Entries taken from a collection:

============================================================

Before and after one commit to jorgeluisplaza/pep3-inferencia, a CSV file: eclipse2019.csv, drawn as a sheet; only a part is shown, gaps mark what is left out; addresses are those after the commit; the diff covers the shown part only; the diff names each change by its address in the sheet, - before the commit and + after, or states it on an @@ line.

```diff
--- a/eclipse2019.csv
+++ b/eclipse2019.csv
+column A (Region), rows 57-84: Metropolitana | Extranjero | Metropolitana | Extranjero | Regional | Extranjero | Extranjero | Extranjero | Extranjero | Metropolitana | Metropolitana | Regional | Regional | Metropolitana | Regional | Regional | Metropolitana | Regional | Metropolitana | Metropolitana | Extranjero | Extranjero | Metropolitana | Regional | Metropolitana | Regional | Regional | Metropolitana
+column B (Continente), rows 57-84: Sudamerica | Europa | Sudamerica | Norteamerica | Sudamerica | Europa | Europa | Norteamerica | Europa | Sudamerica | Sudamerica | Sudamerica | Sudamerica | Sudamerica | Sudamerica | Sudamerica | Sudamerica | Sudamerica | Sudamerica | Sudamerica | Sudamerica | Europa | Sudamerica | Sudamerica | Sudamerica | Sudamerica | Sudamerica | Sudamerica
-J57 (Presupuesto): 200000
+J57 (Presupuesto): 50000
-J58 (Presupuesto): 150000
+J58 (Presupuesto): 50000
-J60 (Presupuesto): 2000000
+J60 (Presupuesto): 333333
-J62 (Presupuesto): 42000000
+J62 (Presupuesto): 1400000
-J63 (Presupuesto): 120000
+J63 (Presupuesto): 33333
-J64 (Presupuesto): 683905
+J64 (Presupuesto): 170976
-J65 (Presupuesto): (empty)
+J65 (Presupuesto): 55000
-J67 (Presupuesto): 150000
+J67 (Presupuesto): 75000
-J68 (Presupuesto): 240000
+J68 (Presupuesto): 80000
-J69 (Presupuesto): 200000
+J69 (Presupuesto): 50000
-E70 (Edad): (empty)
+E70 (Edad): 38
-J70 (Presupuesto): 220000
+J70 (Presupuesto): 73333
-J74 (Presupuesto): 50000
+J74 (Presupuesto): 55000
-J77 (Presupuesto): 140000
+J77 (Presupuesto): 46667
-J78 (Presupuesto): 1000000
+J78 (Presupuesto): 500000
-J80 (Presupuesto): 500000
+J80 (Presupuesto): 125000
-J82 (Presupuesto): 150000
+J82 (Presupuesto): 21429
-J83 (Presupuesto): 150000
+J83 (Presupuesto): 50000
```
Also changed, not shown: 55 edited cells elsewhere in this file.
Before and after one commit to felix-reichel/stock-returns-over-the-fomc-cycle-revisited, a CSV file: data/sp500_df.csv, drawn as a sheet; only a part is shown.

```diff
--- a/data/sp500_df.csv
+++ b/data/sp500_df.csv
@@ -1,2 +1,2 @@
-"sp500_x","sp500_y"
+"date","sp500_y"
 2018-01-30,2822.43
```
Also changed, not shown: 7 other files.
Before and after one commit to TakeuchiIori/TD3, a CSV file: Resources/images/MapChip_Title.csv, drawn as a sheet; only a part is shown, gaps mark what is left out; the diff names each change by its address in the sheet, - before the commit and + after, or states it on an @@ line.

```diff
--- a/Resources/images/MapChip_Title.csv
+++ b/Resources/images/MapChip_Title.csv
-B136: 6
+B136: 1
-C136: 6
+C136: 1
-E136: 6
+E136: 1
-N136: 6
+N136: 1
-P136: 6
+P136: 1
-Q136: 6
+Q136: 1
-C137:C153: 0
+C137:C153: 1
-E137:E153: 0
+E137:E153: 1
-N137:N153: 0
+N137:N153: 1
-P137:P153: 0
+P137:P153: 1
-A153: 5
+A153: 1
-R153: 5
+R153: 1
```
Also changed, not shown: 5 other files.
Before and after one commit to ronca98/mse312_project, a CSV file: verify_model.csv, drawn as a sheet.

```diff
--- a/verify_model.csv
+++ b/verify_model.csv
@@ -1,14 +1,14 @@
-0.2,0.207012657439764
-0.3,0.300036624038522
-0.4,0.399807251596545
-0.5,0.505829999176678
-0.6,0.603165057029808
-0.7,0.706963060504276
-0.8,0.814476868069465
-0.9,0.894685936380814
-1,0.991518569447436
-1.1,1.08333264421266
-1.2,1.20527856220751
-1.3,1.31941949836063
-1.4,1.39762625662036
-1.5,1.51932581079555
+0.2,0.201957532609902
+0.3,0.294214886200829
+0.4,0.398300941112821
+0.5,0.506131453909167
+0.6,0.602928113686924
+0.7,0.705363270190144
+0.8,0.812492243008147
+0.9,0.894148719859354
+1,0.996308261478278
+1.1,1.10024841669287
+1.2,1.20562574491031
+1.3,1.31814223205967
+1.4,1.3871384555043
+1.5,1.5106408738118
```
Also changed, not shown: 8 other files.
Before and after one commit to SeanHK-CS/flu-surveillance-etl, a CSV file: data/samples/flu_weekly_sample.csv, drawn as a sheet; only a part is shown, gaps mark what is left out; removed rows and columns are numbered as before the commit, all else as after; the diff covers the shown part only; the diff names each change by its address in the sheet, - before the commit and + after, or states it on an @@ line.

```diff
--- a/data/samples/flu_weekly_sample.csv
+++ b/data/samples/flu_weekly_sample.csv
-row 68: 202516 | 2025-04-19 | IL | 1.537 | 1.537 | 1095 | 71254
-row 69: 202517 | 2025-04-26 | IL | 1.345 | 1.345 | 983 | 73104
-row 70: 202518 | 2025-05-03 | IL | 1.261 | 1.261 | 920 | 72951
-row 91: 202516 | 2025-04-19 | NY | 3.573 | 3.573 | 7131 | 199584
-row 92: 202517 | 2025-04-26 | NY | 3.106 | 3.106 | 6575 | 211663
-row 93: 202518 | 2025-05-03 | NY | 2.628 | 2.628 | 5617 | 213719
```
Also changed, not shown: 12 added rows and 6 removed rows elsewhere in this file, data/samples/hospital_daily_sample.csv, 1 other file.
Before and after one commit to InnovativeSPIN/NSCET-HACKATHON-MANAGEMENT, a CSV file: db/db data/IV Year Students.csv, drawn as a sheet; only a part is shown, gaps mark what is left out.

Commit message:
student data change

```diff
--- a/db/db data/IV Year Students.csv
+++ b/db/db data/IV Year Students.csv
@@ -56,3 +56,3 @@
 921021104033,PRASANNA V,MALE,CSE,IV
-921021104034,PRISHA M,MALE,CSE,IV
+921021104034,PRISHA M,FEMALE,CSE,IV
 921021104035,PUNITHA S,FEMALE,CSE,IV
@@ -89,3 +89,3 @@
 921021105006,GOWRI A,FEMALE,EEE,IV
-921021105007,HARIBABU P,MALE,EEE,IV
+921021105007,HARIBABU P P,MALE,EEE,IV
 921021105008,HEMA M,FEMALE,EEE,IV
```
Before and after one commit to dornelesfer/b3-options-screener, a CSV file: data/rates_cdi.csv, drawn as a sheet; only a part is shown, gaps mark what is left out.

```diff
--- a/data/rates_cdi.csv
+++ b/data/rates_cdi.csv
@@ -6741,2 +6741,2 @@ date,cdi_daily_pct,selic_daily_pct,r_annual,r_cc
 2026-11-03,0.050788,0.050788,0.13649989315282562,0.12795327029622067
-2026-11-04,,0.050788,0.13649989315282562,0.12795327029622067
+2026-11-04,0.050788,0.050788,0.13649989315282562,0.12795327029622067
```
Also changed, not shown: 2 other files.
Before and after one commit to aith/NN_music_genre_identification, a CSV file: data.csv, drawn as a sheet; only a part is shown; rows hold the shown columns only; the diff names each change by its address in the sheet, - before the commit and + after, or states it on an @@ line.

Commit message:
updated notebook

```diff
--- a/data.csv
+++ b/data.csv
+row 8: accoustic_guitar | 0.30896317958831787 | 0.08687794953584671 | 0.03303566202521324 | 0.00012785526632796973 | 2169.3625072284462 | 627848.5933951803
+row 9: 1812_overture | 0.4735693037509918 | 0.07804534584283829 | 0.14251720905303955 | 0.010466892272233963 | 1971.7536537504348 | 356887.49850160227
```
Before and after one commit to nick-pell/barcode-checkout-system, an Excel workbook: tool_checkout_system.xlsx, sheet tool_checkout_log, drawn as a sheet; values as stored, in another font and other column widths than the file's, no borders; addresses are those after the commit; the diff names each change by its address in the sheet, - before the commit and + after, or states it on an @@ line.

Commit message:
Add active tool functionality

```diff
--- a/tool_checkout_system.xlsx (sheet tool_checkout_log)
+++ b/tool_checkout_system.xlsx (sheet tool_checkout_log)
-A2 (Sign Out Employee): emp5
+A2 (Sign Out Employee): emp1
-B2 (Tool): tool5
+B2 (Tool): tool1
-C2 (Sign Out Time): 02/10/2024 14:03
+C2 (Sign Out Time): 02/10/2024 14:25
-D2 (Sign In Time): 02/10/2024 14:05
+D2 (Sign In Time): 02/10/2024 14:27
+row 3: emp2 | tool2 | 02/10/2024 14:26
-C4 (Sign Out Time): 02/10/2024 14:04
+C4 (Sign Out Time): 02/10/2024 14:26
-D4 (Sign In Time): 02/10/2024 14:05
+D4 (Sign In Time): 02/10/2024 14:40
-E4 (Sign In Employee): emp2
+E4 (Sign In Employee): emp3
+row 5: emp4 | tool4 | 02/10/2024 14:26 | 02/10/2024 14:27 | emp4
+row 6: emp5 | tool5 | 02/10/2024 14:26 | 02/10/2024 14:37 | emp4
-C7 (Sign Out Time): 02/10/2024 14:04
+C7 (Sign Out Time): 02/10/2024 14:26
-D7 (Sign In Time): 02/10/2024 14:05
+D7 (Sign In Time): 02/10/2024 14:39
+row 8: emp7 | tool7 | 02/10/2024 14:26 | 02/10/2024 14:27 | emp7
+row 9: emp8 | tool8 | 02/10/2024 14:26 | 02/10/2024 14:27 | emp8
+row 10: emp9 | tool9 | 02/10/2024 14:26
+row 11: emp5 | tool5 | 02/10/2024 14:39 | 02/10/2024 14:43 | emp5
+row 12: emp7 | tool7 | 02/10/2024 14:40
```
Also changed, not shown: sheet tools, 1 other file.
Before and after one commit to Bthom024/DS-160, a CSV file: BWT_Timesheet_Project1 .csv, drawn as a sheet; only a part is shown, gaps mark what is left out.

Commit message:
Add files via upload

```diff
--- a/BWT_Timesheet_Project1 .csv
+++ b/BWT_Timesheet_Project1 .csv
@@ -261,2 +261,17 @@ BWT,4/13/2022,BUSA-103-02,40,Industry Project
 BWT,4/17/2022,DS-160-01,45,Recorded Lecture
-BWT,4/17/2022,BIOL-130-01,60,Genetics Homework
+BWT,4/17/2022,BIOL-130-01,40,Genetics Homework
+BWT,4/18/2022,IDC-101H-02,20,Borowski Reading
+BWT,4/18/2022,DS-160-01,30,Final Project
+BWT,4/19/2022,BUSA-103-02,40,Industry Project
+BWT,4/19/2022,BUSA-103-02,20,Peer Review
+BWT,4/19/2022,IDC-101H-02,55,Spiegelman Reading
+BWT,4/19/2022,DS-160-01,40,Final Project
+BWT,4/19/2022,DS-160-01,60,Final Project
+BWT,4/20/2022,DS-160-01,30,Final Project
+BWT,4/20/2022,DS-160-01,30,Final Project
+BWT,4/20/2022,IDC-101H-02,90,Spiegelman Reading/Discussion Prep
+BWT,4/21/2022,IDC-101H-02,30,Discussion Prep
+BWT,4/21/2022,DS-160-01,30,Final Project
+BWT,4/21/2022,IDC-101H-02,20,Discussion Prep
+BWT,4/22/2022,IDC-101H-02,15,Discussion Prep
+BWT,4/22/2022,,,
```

============================================================

▶ **What the task requires**
Among the lines above, find those carrying the word "Discussion" and copy them out.

▶ **Result**
+BWT,4/20/2022,IDC-101H-02,90,Spiegelman Reading/Discussion Prep
+BWT,4/21/2022,IDC-101H-02,30,Discussion Prep
+BWT,4/21/2022,IDC-101H-02,20,Discussion Prep
+BWT,4/22/2022,IDC-101H-02,15,Discussion Prep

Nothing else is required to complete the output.